The sheng' world has done it again!
If you thought there would be an 8-4-4 curriculum for understanding mbogi genje, kanairo, kujinauwo, shock unto you! There is no breather or tuition in mastering sheng. Kenyans are literally biting their tongues, trying to chant the new sheng slogans in town, kulombotove, shembeteng and others. The slogans came into the know, after a video of a music group from Kayole by the name Jeshi Jinga aka Jembeteshi Jimbitinga, went viral on social media. The group was directing their jibes to Madocho and Gotta City, the inventors of mbogi genje, kunauwo slang, in an attempt to humiliate the latter, in what seemed to be Eastlands youth battles of superiority.
The proliferation of a myriad of Shengs seems to only propagate rivalry between young people mostly from the Eastland in Nairobi, which eventually leads to violent crimes, aimed at gaining superiority.
The conversation goes beyond the entertainment aspect of such slogans, to the wider scope of the evolution of sheng as a language. Many scholars have recognized sheng as an actual language with grammatical structure and a unique lexicon that can be unintelligible to non-speakers. It is argued that it meets the standards of derivational morphology, in word formation, in which words are formed on the basis of other words or morphemes. For instance, the word shembeteng is a combination of sheng and mbete, Jembeteshi: jeshi and mbete. A fast review shows that the phrases and words used are constructed by including the phrases, mbata, mbete, mbiti, mboto and mbutu in already existing English or Swahili words.
Some of the words include:
While many scholars openly object the use of sheng, saying it is only a way of corrupting and distorting English and Swahili language, some suggest that it is an important symbol of and desire to bridge the ethnic divide in Kenya. History suggests that it was first endorsed as a means to alleviate ethnic hostility among the urban Kenyans.
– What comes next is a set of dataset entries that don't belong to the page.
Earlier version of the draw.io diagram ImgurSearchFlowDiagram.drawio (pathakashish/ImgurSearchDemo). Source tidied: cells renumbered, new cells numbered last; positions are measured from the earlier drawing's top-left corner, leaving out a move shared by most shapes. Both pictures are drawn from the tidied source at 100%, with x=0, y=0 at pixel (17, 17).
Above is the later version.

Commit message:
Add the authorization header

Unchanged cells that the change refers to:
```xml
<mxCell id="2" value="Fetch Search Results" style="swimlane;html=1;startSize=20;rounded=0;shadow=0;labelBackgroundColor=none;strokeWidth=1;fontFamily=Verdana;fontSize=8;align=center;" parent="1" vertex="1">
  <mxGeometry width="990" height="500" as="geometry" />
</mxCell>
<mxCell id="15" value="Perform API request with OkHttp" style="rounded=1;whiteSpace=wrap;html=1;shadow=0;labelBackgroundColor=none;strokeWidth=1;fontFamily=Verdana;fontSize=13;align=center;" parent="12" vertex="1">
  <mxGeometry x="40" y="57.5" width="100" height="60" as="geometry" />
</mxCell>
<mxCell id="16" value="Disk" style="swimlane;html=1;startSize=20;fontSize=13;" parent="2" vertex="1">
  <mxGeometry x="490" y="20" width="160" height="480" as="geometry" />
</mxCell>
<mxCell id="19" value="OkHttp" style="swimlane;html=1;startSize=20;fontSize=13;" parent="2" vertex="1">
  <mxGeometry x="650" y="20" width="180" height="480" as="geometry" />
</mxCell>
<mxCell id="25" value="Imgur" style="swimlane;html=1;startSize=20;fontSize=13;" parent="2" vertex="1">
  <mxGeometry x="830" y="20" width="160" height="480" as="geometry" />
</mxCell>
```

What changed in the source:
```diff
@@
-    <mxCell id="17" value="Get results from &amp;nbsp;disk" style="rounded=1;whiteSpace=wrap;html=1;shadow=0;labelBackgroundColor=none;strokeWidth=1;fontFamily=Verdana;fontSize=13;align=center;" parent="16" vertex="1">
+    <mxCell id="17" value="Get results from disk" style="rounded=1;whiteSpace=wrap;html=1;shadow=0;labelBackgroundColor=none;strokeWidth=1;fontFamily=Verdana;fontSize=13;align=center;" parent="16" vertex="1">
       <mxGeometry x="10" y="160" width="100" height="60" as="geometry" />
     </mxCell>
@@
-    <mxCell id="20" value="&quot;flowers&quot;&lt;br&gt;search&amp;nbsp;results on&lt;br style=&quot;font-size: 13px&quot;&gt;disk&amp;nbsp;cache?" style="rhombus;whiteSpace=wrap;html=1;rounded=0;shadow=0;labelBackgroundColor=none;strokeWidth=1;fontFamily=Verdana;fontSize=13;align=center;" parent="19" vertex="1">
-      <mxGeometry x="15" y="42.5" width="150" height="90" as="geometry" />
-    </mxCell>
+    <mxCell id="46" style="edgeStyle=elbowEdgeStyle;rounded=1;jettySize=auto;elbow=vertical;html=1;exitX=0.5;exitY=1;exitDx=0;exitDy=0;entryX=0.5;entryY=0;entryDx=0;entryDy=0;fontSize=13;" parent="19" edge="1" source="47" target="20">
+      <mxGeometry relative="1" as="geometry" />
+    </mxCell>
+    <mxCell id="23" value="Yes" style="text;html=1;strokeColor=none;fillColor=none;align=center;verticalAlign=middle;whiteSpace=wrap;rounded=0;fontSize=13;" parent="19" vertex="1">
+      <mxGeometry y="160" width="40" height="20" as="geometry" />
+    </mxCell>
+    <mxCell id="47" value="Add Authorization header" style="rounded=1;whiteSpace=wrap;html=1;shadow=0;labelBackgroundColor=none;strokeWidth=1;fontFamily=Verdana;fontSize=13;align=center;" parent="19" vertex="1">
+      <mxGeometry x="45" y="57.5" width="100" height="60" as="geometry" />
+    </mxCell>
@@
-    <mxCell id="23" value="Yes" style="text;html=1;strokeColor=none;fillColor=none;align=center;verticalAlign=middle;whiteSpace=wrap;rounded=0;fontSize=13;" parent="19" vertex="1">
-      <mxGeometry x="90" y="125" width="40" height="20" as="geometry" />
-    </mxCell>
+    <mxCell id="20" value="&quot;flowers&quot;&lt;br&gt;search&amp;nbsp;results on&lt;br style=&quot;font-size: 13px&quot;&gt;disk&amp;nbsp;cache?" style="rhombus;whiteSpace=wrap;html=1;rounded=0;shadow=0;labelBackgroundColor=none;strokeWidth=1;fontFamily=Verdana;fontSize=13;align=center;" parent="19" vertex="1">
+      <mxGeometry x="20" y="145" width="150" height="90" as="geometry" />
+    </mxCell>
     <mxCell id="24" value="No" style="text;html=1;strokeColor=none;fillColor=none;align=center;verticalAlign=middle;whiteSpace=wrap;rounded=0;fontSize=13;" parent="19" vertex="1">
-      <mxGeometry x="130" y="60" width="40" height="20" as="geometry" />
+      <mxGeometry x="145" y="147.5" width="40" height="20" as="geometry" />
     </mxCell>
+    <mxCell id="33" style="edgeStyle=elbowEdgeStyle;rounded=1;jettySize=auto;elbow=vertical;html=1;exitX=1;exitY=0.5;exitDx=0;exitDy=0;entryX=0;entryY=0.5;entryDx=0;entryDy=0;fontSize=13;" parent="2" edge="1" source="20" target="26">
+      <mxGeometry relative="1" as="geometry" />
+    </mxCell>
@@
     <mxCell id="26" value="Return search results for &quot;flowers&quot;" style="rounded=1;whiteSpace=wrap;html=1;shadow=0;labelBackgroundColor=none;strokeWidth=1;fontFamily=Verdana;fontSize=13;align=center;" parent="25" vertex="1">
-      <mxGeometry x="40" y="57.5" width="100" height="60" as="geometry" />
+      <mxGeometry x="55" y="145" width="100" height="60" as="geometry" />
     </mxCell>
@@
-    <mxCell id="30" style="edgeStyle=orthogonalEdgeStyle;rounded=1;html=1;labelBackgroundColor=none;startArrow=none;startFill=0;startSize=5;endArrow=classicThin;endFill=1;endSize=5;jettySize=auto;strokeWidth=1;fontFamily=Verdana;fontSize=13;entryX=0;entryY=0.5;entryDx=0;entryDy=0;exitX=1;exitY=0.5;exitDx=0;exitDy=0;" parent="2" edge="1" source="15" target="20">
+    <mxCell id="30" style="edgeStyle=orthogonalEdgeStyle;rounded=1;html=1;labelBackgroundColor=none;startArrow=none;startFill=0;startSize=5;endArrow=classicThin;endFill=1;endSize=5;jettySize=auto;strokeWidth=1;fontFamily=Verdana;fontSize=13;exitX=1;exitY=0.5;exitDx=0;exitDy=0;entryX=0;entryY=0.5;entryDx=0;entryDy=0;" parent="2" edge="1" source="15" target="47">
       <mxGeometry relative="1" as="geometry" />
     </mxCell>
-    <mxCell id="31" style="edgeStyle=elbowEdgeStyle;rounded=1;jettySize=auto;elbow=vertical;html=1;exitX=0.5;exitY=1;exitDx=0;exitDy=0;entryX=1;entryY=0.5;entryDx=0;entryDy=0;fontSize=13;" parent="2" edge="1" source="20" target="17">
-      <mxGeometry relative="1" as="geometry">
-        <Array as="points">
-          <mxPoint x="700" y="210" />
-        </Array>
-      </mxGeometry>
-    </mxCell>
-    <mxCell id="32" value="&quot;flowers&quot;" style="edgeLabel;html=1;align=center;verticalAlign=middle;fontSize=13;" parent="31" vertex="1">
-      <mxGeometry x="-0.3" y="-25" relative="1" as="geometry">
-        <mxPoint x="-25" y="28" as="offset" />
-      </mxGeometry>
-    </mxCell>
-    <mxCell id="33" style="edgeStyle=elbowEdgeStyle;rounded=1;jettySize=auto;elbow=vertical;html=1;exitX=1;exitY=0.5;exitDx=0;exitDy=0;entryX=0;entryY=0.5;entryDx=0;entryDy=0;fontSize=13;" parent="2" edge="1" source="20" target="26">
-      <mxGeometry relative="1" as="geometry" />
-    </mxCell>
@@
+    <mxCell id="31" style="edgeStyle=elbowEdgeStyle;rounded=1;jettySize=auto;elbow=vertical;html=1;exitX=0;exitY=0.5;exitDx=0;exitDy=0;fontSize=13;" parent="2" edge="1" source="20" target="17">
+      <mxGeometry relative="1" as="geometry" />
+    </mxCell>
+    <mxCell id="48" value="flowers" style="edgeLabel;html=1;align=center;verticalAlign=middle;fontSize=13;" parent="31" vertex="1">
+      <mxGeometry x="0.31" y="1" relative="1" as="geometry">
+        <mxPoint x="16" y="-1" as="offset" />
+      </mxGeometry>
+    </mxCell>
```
Much as this fact is embraced, there is a new twist.
Nairobians and Kenyans must ask some deeper questions about the creation of sheng slogans. Is it a question of seeking identity and meaning in life? Probably yes, if the tough life of the young people growing up and living in slums is anything to go by. These young people many times seek to be uniquely identified, whether for a positive or negative course.
Chomsky, argues that language is biologically inherited whereas Skinner's theory is based on how a child learns to talk through the use of positive reinforcement from adults who already speak a language fluently. Therefore, with many children born to sheng-speaking families, Sheng might become their native language.
Should sheng then be recognized as a national language? Well, with proper structuring and guidance, it is imminent. Nevertheless, young people should not invent and recreate it to insult each other or propagate ethnic hostility, especially in such a time of political volatility.
Whether sheng is totally accepted yet, is a matter of time and relevance.
The fact remains, shembeteng is here to stay, but it will not replace kizumbutungu.
Video Credit: Plug TV